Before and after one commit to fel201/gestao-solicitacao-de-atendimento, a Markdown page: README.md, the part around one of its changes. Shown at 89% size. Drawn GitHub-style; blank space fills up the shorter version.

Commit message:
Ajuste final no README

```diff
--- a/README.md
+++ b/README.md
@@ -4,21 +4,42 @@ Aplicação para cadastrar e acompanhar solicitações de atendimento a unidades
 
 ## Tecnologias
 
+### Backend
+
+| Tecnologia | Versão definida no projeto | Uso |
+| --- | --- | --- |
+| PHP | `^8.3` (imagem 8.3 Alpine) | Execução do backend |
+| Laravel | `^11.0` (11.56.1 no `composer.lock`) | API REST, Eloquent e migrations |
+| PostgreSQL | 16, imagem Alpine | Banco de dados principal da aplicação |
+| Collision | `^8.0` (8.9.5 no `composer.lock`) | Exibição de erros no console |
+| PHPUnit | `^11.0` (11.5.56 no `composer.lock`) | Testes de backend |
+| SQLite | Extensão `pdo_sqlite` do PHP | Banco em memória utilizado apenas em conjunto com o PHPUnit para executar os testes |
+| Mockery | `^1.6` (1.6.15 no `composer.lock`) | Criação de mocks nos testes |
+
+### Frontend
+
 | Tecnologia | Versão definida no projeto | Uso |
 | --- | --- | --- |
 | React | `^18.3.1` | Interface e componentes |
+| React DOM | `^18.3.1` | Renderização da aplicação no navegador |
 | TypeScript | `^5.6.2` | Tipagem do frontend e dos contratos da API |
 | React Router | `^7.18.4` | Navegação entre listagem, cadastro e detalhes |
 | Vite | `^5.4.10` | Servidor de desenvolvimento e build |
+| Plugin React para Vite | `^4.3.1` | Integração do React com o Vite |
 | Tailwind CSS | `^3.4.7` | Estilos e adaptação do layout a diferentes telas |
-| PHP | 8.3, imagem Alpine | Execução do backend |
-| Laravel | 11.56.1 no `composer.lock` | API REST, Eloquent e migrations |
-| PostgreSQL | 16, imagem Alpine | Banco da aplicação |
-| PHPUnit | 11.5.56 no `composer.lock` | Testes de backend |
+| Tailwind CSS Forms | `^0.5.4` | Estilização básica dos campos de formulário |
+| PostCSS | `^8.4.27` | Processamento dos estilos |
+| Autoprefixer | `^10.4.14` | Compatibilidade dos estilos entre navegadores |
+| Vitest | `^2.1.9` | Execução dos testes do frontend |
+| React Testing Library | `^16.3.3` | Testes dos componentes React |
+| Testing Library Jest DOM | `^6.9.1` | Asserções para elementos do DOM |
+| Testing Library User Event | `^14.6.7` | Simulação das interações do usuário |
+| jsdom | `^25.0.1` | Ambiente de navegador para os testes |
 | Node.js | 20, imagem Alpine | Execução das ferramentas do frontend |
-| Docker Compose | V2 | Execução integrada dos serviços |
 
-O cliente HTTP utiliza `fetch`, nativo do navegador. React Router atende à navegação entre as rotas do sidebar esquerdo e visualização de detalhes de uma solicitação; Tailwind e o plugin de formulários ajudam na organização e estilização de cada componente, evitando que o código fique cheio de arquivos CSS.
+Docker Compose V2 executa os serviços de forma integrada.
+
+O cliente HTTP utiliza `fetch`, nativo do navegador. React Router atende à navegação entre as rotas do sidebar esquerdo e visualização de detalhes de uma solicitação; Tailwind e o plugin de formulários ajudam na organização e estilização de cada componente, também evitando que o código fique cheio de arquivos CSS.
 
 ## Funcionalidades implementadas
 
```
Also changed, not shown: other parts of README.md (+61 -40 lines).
++++
*What is being asked*: Repeat the entire listing above, keeping every line exactly the same.

*Output of the task*:
Before and after one commit to fel201/gestao-solicitacao-de-atendimento, a Markdown page: README.md, the part around one of its changes. Shown at 89% size. Drawn GitHub-style; blank space fills up the shorter version.

Commit message:
Ajuste final no README

```diff
--- a/README.md
+++ b/README.md
@@ -4,21 +4,42 @@ Aplicação para cadastrar e acompanhar solicitações de atendimento a unidades
 
 ## Tecnologias
 
+### Backend
+
+| Tecnologia | Versão definida no projeto | Uso |
+| --- | --- | --- |
+| PHP | `^8.3` (imagem 8.3 Alpine) | Execução do backend |
+| Laravel | `^11.0` (11.56.1 no `composer.lock`) | API REST, Eloquent e migrations |
+| PostgreSQL | 16, imagem Alpine | Banco de dados principal da aplicação |
+| Collision | `^8.0` (8.9.5 no `composer.lock`) | Exibição de erros no console |
+| PHPUnit | `^11.0` (11.5.56 no `composer.lock`) | Testes de backend |
+| SQLite | Extensão `pdo_sqlite` do PHP | Banco em memória utilizado apenas em conjunto com o PHPUnit para executar os testes |
+| Mockery | `^1.6` (1.6.15 no `composer.lock`) | Criação de mocks nos testes |
+
+### Frontend
+
 | Tecnologia | Versão definida no projeto | Uso |
 | --- | --- | --- |
 | React | `^18.3.1` | Interface e componentes |
+| React DOM | `^18.3.1` | Renderização da aplicação no navegador |
 | TypeScript | `^5.6.2` | Tipagem do frontend e dos contratos da API |
 | React Router | `^7.18.4` | Navegação entre listagem, cadastro e detalhes |
 | Vite | `^5.4.10` | Servidor de desenvolvimento e build |
+| Plugin React para Vite | `^4.3.1` | Integração do React com o Vite |
 | Tailwind CSS | `^3.4.7` | Estilos e adaptação do layout a diferentes telas |
-| PHP | 8.3, imagem Alpine | Execução do backend |
-| Laravel | 11.56.1 no `composer.lock` | API REST, Eloquent e migrations |
-| PostgreSQL | 16, imagem Alpine | Banco da aplicação |
-| PHPUnit | 11.5.56 no `composer.lock` | Testes de backend |
+| Tailwind CSS Forms | `^0.5.4` | Estilização básica dos campos de formulário |
+| PostCSS | `^8.4.27` | Processamento dos estilos |
+| Autoprefixer | `^10.4.14` | Compatibilidade dos estilos entre navegadores |
+| Vitest | `^2.1.9` | Execução dos testes do frontend |
+| React Testing Library | `^16.3.3` | Testes dos componentes React |
+| Testing Library Jest DOM | `^6.9.1` | Asserções para elementos do DOM |
+| Testing Library User Event | `^14.6.7` | Simulação das interações do usuário |
+| jsdom | `^25.0.1` | Ambiente de navegador para os testes |
 | Node.js | 20, imagem Alpine | Execução das ferramentas do frontend |
-| Docker Compose | V2 | Execução integrada dos serviços |
 
-O cliente HTTP utiliza `fetch`, nativo do navegador. React Router atende à navegação entre as rotas do sidebar esquerdo e visualização de detalhes de uma solicitação; Tailwind e o plugin de formulários ajudam na organização e estilização de cada componente, evitando que o código fique cheio de arquivos CSS.
+Docker Compose V2 executa os serviços de forma integrada.
+
+O cliente HTTP utiliza `fetch`, nativo do navegador. React Router atende à navegação entre as rotas do sidebar esquerdo e visualização de detalhes de uma solicitação; Tailwind e o plugin de formulários ajudam na organização e estilização de cada componente, também evitando que o código fique cheio de arquivos CSS.
 
 ## Funcionalidades implementadas
 
```
Also changed, not shown: other parts of README.md (+61 -40 lines).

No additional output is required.